*Task*. Look through the entries below. Report each line that has the word "ipynb" in it.

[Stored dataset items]
=== Section Start ===

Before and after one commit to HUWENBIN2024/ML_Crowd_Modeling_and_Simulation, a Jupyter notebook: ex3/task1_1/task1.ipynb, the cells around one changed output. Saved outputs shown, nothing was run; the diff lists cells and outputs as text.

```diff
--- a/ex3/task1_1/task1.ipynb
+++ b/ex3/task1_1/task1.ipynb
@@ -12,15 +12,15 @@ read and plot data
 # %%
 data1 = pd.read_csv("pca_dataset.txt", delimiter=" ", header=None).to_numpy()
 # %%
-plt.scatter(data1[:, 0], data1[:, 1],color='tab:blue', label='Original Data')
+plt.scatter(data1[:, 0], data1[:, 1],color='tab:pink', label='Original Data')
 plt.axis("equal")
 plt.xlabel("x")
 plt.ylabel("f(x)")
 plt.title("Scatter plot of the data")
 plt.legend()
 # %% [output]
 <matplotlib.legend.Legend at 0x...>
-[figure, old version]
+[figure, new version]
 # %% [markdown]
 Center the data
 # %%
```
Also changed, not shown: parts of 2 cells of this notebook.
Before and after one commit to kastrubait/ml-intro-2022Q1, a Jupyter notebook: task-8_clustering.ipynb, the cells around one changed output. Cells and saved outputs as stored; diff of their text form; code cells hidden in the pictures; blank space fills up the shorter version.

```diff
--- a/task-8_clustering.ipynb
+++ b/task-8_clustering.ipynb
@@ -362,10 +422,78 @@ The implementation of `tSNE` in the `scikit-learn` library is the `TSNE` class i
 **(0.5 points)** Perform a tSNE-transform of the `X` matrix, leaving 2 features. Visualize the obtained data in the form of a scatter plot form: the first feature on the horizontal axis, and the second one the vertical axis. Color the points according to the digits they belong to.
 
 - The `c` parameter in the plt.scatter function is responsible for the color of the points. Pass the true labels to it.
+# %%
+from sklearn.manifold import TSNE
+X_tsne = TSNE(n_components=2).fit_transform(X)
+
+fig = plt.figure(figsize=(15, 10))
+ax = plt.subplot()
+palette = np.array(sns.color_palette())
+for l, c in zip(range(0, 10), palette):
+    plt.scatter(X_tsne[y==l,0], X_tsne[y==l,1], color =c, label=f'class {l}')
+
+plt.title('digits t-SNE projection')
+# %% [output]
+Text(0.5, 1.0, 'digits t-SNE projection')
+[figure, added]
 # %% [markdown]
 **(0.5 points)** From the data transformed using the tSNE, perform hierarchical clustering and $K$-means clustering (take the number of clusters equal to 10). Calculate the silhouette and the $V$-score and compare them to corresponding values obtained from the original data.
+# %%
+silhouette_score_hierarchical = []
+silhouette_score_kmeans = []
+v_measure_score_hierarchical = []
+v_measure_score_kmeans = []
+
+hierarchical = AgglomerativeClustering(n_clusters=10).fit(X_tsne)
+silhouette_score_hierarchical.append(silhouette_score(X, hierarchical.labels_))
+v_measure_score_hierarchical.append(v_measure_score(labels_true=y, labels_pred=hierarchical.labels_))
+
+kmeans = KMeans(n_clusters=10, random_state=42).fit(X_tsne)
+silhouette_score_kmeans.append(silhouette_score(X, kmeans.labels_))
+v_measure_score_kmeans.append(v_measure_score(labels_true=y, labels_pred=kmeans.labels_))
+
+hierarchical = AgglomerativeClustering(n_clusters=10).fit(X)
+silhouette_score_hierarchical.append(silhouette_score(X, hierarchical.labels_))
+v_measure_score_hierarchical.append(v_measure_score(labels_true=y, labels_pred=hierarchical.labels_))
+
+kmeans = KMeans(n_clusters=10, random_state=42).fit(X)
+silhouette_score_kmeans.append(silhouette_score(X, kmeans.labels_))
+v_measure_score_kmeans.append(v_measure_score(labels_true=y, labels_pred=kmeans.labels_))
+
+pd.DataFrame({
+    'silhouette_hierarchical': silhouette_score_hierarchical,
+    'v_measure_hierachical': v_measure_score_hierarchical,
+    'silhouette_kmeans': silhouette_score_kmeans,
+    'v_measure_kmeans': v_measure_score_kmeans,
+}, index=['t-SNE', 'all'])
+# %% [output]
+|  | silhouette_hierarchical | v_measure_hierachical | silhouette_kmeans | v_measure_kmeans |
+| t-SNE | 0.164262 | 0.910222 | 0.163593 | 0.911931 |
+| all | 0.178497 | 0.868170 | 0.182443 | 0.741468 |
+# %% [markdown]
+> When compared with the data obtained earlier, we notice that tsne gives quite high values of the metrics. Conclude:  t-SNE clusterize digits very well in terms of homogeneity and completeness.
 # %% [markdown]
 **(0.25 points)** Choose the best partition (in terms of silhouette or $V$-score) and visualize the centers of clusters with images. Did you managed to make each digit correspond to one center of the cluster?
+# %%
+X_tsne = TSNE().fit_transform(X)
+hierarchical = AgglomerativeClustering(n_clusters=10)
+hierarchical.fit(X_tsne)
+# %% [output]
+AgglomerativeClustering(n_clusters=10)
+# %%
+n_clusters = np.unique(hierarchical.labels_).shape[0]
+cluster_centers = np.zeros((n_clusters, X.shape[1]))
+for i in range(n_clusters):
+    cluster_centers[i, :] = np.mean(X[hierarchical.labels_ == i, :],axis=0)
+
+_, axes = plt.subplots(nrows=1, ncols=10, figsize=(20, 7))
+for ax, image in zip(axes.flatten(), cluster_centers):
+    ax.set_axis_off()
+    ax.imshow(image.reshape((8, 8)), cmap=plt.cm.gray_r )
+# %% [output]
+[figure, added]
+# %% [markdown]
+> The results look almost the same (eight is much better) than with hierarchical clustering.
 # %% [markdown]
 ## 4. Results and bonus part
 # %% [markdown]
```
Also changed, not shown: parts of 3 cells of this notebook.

=== Section End ===

*Written answer*.
Before and after one commit to HUWENBIN2024/ML_Crowd_Modeling_and_Simulation, a Jupyter notebook: ex3/task1_1/task1.ipynb, the cells around one changed output. Saved outputs shown, nothing was run; the diff lists cells and outputs as text.
--- a/ex3/task1_1/task1.ipynb
+++ b/ex3/task1_1/task1.ipynb
Before and after one commit to kastrubait/ml-intro-2022Q1, a Jupyter notebook: task-8_clustering.ipynb, the cells around one changed output. Cells and saved outputs as stored; diff of their text form; code cells hidden in the pictures; blank space fills up the shorter version.
--- a/task-8_clustering.ipynb
+++ b/task-8_clustering.ipynb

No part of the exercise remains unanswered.